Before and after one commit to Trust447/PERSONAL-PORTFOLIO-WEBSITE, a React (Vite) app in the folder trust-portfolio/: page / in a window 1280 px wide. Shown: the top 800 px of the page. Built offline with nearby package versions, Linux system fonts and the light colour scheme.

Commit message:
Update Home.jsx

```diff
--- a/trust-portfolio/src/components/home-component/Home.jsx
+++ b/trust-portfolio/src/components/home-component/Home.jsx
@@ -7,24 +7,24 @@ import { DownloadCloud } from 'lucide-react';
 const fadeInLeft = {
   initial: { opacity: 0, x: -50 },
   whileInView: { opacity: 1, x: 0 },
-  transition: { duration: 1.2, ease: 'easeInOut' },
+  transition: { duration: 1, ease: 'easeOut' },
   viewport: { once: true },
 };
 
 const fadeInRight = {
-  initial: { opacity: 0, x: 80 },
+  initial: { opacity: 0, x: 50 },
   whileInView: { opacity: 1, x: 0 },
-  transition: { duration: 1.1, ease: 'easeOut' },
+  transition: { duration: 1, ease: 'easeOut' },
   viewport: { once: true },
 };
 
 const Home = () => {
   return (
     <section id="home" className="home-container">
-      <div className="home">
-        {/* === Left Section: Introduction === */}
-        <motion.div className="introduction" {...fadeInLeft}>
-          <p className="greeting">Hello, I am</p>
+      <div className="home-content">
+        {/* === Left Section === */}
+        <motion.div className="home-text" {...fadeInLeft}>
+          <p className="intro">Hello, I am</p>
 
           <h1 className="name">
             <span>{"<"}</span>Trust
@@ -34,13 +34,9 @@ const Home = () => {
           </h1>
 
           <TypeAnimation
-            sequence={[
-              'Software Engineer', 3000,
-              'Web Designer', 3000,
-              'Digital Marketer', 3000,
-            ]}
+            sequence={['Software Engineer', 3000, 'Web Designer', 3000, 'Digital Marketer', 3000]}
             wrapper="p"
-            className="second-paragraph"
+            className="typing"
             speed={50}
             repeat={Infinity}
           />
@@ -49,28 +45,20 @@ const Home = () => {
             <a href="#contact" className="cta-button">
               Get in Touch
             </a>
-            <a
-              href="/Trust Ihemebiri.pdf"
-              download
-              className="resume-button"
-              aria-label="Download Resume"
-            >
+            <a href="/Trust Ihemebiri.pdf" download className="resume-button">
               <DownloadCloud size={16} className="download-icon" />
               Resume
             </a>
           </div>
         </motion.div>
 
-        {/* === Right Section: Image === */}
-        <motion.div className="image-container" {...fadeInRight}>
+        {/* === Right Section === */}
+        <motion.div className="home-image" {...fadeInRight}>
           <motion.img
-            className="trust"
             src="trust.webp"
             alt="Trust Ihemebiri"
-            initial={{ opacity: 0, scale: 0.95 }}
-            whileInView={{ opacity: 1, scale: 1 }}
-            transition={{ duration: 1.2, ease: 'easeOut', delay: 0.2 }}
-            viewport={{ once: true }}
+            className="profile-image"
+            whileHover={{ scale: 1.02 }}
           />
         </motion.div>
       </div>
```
---
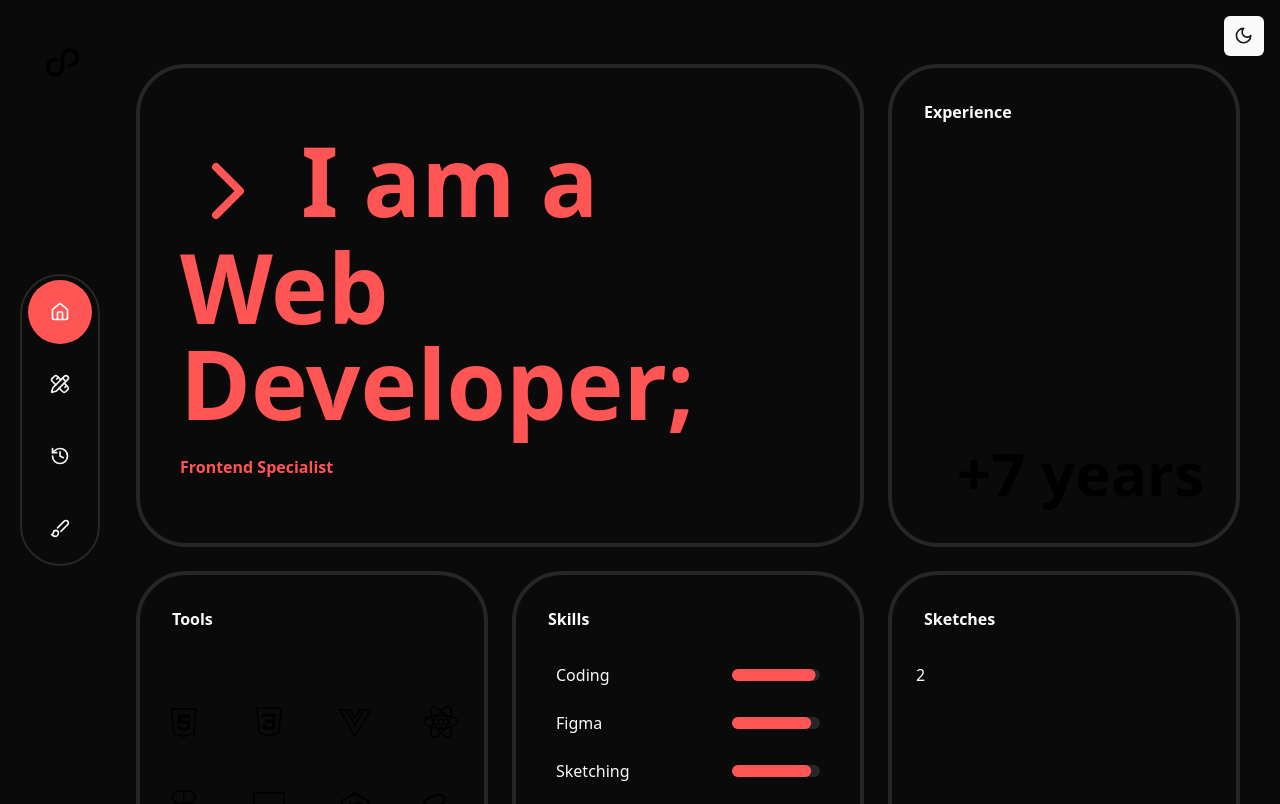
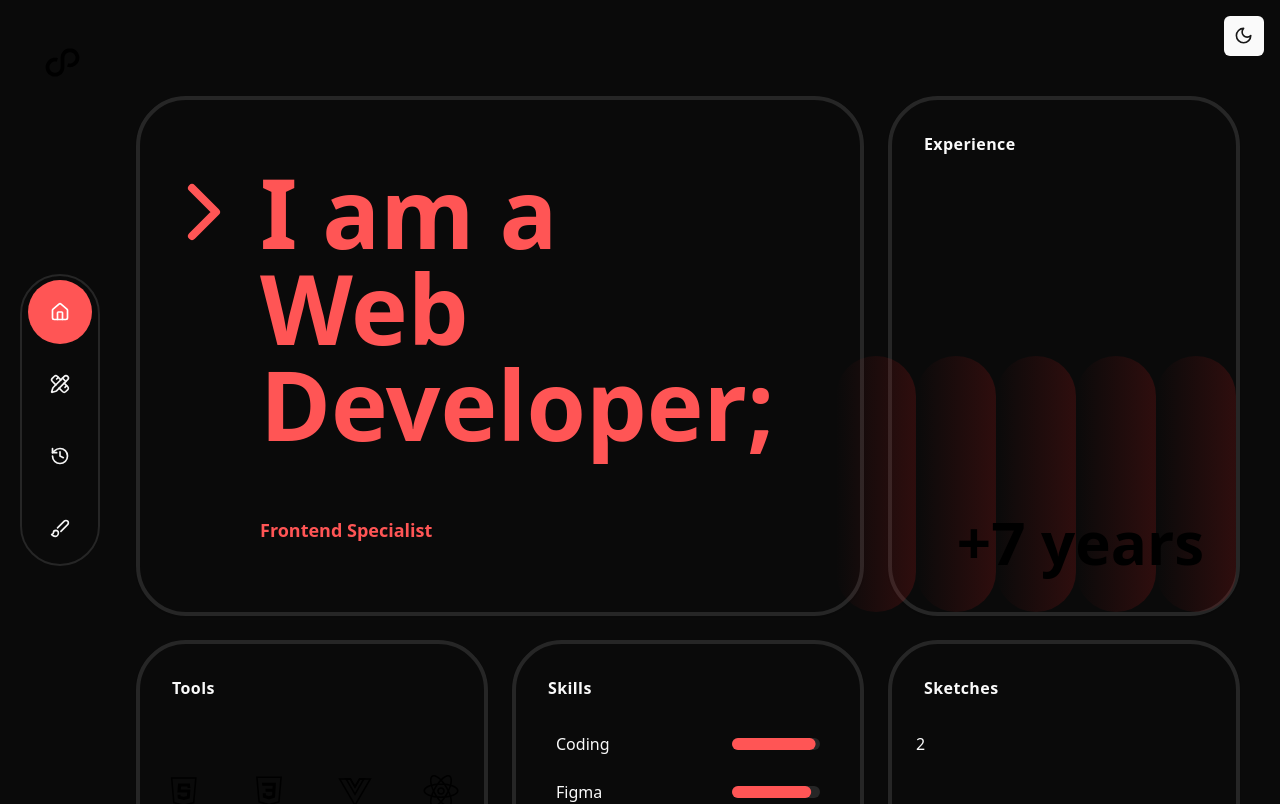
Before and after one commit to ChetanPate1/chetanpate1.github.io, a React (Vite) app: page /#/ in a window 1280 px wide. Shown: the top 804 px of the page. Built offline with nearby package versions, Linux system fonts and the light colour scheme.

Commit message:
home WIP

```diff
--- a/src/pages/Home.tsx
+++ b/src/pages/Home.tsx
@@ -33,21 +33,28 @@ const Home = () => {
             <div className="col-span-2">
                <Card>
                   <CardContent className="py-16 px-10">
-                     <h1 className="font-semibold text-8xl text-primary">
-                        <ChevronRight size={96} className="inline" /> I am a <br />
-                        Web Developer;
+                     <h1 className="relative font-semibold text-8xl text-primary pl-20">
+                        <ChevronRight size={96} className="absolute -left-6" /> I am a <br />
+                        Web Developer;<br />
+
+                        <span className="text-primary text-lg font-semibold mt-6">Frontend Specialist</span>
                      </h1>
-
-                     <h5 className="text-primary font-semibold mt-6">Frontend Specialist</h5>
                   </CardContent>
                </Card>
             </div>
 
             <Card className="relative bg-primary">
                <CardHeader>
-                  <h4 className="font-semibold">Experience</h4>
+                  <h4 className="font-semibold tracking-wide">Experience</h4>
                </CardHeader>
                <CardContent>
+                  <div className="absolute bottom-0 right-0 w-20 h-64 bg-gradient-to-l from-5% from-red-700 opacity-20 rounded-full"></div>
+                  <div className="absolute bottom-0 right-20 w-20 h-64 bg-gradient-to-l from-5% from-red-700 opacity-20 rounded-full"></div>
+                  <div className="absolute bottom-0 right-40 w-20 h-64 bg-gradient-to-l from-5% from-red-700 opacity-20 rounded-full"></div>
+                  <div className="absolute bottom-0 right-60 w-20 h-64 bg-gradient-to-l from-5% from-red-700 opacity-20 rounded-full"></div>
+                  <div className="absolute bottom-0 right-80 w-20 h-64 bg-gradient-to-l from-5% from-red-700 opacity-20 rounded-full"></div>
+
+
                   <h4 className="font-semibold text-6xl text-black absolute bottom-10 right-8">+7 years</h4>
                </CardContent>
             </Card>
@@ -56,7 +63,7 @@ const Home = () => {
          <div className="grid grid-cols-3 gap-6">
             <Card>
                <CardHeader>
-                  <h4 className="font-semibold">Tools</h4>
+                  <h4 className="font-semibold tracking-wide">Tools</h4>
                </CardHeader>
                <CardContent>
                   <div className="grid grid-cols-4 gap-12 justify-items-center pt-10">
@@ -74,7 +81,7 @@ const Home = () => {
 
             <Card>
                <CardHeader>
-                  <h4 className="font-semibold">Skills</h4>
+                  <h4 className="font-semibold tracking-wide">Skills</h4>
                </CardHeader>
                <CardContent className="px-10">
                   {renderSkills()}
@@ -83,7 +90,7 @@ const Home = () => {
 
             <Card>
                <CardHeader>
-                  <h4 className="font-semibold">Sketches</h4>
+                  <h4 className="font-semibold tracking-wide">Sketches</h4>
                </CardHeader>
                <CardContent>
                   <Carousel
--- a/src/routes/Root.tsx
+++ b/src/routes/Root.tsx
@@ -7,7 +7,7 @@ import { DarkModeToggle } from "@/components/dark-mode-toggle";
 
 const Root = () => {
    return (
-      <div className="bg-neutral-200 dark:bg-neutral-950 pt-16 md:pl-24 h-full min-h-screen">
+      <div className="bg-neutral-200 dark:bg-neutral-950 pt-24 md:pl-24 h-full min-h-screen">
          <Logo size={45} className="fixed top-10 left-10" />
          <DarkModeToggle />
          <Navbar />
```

PROBLEM STATEMENT.
By examining the material line by line, establish how many lines contain "CardContent" and give only that number.

SOLUTION TO THIS PROBLEM.
7